President of Honduras Calls for Drug Legalization

It seems that there is a growing trend in Latin America to openly challenge Washington’s war on drugs. Yesterday, Manuel Zelaya, president of Honduras, openly called for the legalization of drugs as a way to tackle drug-trafficking violence. The venue for Zelaya’s plea couldn’t be less welcoming: a ministerial summit of the UN Office of Drugs and Crime.

However, Zelaya is not alone in Latin America. In Argentina, the current government of Cristina Fernández is promoting the decriminalization of drug consumption. In Mexico, where drug related violence is tearing the country apart, the PRD, the biggest opposition party, has also openly called to legalize drugs. And this is not just a left-leaning phenomenon. Felipe Calderón, Mexico’s conservative president, has recently proposed decriminalizing small amounts of some drugs, including cocaine and marijuana.

There are several factors that explain why Latin American leaders are now calling for a different approach to the U.S. international war on drugs. First, the left-leaning governments that don’t enjoy good relations with Washington are less concerned with upsetting it. Second, drug-related violence and corruption are reaching highly disturbing levels, especially in Mexico and Central America and are overwhelming law enforcement authorities. In Guatemala the local army recently admitted that there are portions of the country’s territory under the control of local cartels. Washington’s war on drugs is threatening the stability of these democracies.

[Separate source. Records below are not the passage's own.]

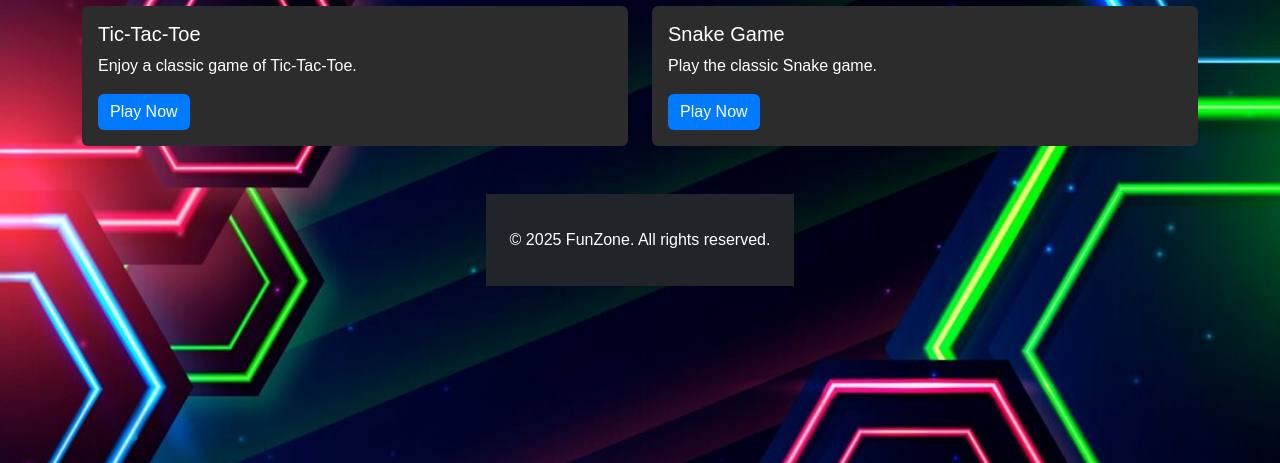
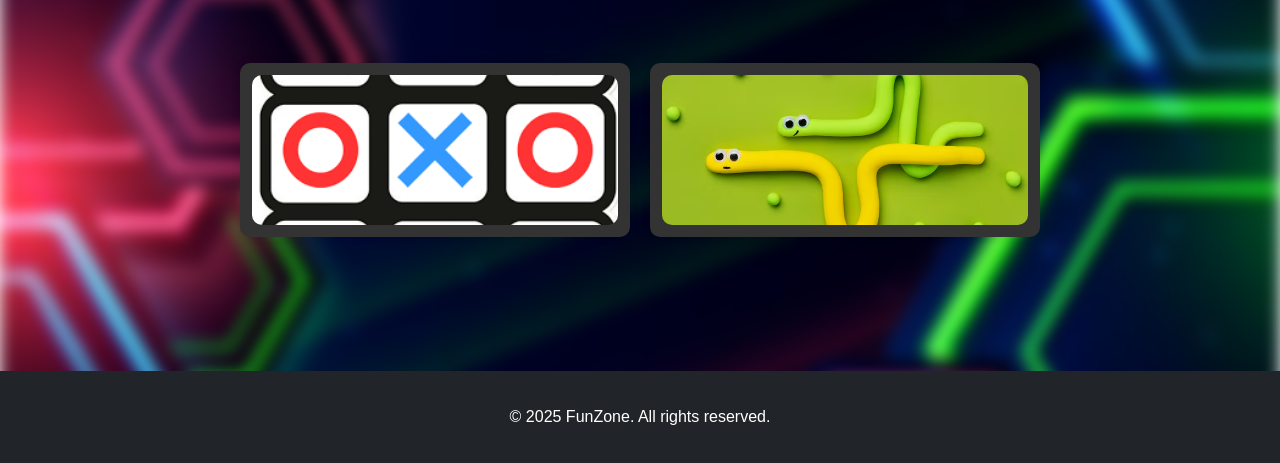
Before and after one commit to SonaliP11/FunZone, a plain HTML site: page index.html in a window 1280 px wide. Shown: the part 337-800 px from the top of the page. Drawn offline with nearby package versions, Linux system fonts and the light colour scheme.

Commit message:
Add navigation bar to Snake game and enhance styling for game items

```diff
--- a/assets/css/snake.css
+++ b/assets/css/snake.css
@@ -1,8 +1,5 @@
 body {
-    background-image: url('../images/bg1.jpg');
-    background-size: cover;
-    background-repeat: no-repeat;
-    background-position: center;
+    position: relative;
     color: #ffffff;
     font-family: Arial, sans-serif;
     margin: 0;
@@ -12,14 +9,59 @@ body {
     align-items: center;
     justify-content: center;
     height: 100vh;
+    overflow: hidden; /* Prevent scrolling */
 }
+
+body::before {
+    content: "";
+    position: absolute;
+    top: 0;
+    left: 0;
+    width: 100%;
+    height: 100%;
+    background-image: url('../images/bg1.jpg');
+    background-size: cover;
+    background-repeat: no-repeat;
+    background-position: center;
+    filter: blur(4px); /* Adjust the blur amount */
+    z-index: -1; /* Place the background behind the content */
+}
+
 h1 {
     margin-bottom: 10px;
+    z-index: 1; /* Ensure header is above the background */
+}
+
+.navbar-center {
+    display: flex;
+    justify-content: center;
+    width: 100%;
+}
+.navbar-center .navbar-brand {
+    margin-left: auto;
+    margin-right: auto;
+    font-size: 2rem;
+    font-weight: bold;
+    text-decoration: none;
+    text-align: center;
+    text-transform: uppercase;
+
+}
+
+.navbar a {
+    text-decoration: none; /* Remove underline */
+    color: inherit; /* Ensure the color is inherited */
+}
+
+.navbar a:hover {
+    text-decoration: underline; /* Optional: Add underline on hover */
 }
 #score {
     font-size: 1.2rem;
     margin-bottom: 10px;
+    z-index: 1; /* Ensure score is above the background */
 }
+
 #game-board {
     width: 400px;
     height: 400px;
@@ -28,10 +70,19 @@ h1 {
     grid-template-columns: repeat(20, 1fr);
     border: 2px solid #333;
     background-color: #fff;
+    z-index: 1; /* Ensure game board is above the background */
+    border: 10px solid #333;
 }
+
 .snake {
     background-color: green;
 }
+
 .food {
-    background-color: red;
+    background-image: url('../images/apple1.JPG'); /* Path to your apple image */
+    background-size: cover;
+    background-repeat: no-repeat;
+    box-sizing: border-box;
+    image-resolution: from-image;
+    filter: brightness(1.5); /* Increase brightness to make the apple more visible */
 }
--- a/assets/css/style.css
+++ b/assets/css/style.css
@@ -1,9 +1,6 @@
 /* General styling */
 body {
-    background-image: url('../images/bg1.jpg');
-    background-size: cover;
-    background-repeat: no-repeat;
-    background-position: center;
+    position: relative;
     color: #ffffff;
     font-family: Arial, sans-serif;
     margin: 0;
@@ -13,18 +10,38 @@ body {
     align-items: center;
     justify-content: center;
     height: 100vh;
+    overflow: hidden; /* Prevent scrolling */
+}
 
+body::before {
+    content: "";
+    position: absolute;
+    top: 0;
+    left: 0;
+    width: 100%;
+    height: 100%;
+    background-image: url('../images/bg1.jpg');
+    background-size: cover;
+    background-repeat: no-repeat;
+    background-position: center;
+    filter: blur(8px); /* Adjust the blur amount */
+    z-index: -1; /* Place the background behind the content */
 }
+
 header {
     margin-bottom: 20px;
 }
 h1 {
-    font-size: 2.5rem;
+    font-size: 4 rem;
     margin-bottom: 10px;
+    font-style: italic;
+    font-weight: bold;
 }
-h2 {
+h3 {
     font-size: 2rem;
     margin-bottom: 10px;
+    color: yellowgreen;
+    text-align: center;
 }
 a {
     text-decoration: none;
@@ -32,21 +49,72 @@ a {
     color: #ffffff;
 }
 a:hover {
-    text-decoration: underline;
-    color: #cccccc;
+    -ms-zoom-animation: none;
+    -webkit-transform: scale(1.1);
+    transform: scale(1.1);
 }
 
-/* Navbar styling */
-.navbar {
-    background-color: #2c2c2c;
+.navbar-center {
+    display: flex;
+    justify-content: center;
+    width: 100%;
+}
+.navbar-center .navbar-brand {
+    margin-left: auto;
+    margin-right: auto;
+    font-size: 3rem;
+}
+.game-grid {
+    display: grid;
+    grid-template-columns: repeat(auto-fit, minmax(150px, 1fr)); /* Adjusted min-width */
+    gap: 20px;
+    max-width: 800px; /* Set a maximum width for the grid */
+    margin: 0 auto; /* Center the grid */
 }
 
-.navbar .navbar-brand, .navbar .nav-link {
+.game-item {
+    position: relative;
+    overflow: hidden;
+    cursor: pointer;
+    transition: box-shadow 0.3s ease;
+    border: 2px solid #333;
+    border-radius: 10px;
+    padding: 10px;
+    box-shadow: 0 0 10px rgba(0, 0, 0, 0.1);
+    display: flex;
+    flex-direction: column; /* Adjusted flex-direction */
+    justify-content: space-between; /* Adjusted justify-content */
+    background-color: #333;
     color: #ffffff;
+    text-align: center;
+    height: 100%;
+
+}
+.game-item img {
+    width: 100%;
+    height: 150px; /* Adjusted height */
+    object-fit: cover; /* Ensure the image covers the area */
+    transition: transform 0.3s ease;
+    border-radius: 10px;
+
 }
 
-.navbar .navbar-brand:hover, .navbar .nav-link:hover {
-    color: #cccccc;
+.game-item .overlay {
+    position: absolute;
+    top: 0;
+    left: 0;
+    width: 100%;
+    height: 100%;
+    background: rgba(0, 0, 0, 0.7);
+    color: #fff;
+    display: flex;
+    align-items: center;
+    justify-content: center;
+    opacity: 0;
+    transition: opacity 0.3s ease;
+}
+.game-item:hover .overlay {
+    opacity: 1;
 }
 
 /* Footer styling */
@@ -54,6 +122,11 @@ footer {
     background-color: #2c2c2c;
     color: #ffffff;
     padding: 10px 0;
+    text-align: center;
+    width: 100%;
+    position: fixed;
+    bottom: 0;
+
 }
 
 footer p {
--- a/index.html
+++ b/index.html
@@ -7,16 +7,7 @@
     <link rel="stylesheet" href="assets/css/style.css">
     <title>FunZone</title>
     <style>
-        .navbar-center {
-            display: flex;
-            justify-content: center;
-            width: 100%;
-        }
-        .navbar-center .navbar-brand {
-            margin-left: auto;
-            margin-right: auto;
-            font-size: 3rem;
-        }
+
     </style>
 </head>
 <body>
@@ -44,35 +35,30 @@
         </div>
     </nav>
 
-
     <header>
         <h1>Welcome to FunZone!</h1>
-        <p>Select a game to play:</p>
+        <h3>Select a game to play:</h3>
     </header>
 
     <!-- Body -->
     <div class="container mt-5">
-        <div class="row">
-            <div class="col-md-6">
-                <div class="card">
-                    <div class="card-body">
-                        <h5 class="card-title">Tic-Tac-Toe</h5>
-                        <p class="card-text">Enjoy a classic game of Tic-Tac-Toe.</p>
-                        <a href="games/tic-tac-toe.html" class="btn btn-primary">Play Now</a>
-                    </div>
+        <div class="game-grid">
+            <div class="game-item">
+                <img src="assets/images/tic.png" alt="Tic-Tac-Toe">
+                <div class="overlay">
+                    <a href="games/tic-tac-toe.html" class="btn btn-primary">Play Tic-Tac-Toe</a>
                 </div>
             </div>
-            <div class="col-md-6">
-                <div class="card">
-                    <div class="card-body">
-                        <h5 class="card-title">Snake Game</h5>
-                        <p class="card-text">Play the classic Snake game.</p>
-                        <a href="games/snake.html" class="btn btn-primary">Play Now</a>
-                    </div>
+            <div class="game-item">
+                <img src="assets/images/snake.avif" alt="Snake Game">
+                <div class="overlay">
+                    <a href="games/snake.html" class="btn btn-primary">Play Snake Game</a>
                 </div>
             </div>
+            <!-- Add more game items as needed -->
         </div>
     </div>
+
 
     <!-- Footer -->
     <footer class="bg-dark text-center text-lg-start mt-5">
```
Also changed, not shown: games/snake.html (+16 -0 lines), assets/images/apple1.JPG (added), assets/images/snake.avif (added), assets/images/tic.png (added).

However, another important factor is that many Latin American countries are now less susceptible to punishment from the United States, thanks in part to free trade agreements. A decade ago, all Latin American countries but Mexico depended on unilateral trade preferences to export to the U.S. market. Upsetting Washington could represent losing these preferences. Today, 11 Latin American countries have implemented (or are in the process of implementing) permanent trade agreements with the United States that ironically gives them more stability in their relationship with Washington.

As Ted Galen Carpenter recently explained in an op-ed, the stakes are too high for stability and security not only for Latin American countries but also for the U.S. Let’s hope that more leaders in the region raise their voices against the failed international war on drugs, and call for sensible policies such as drug legalization.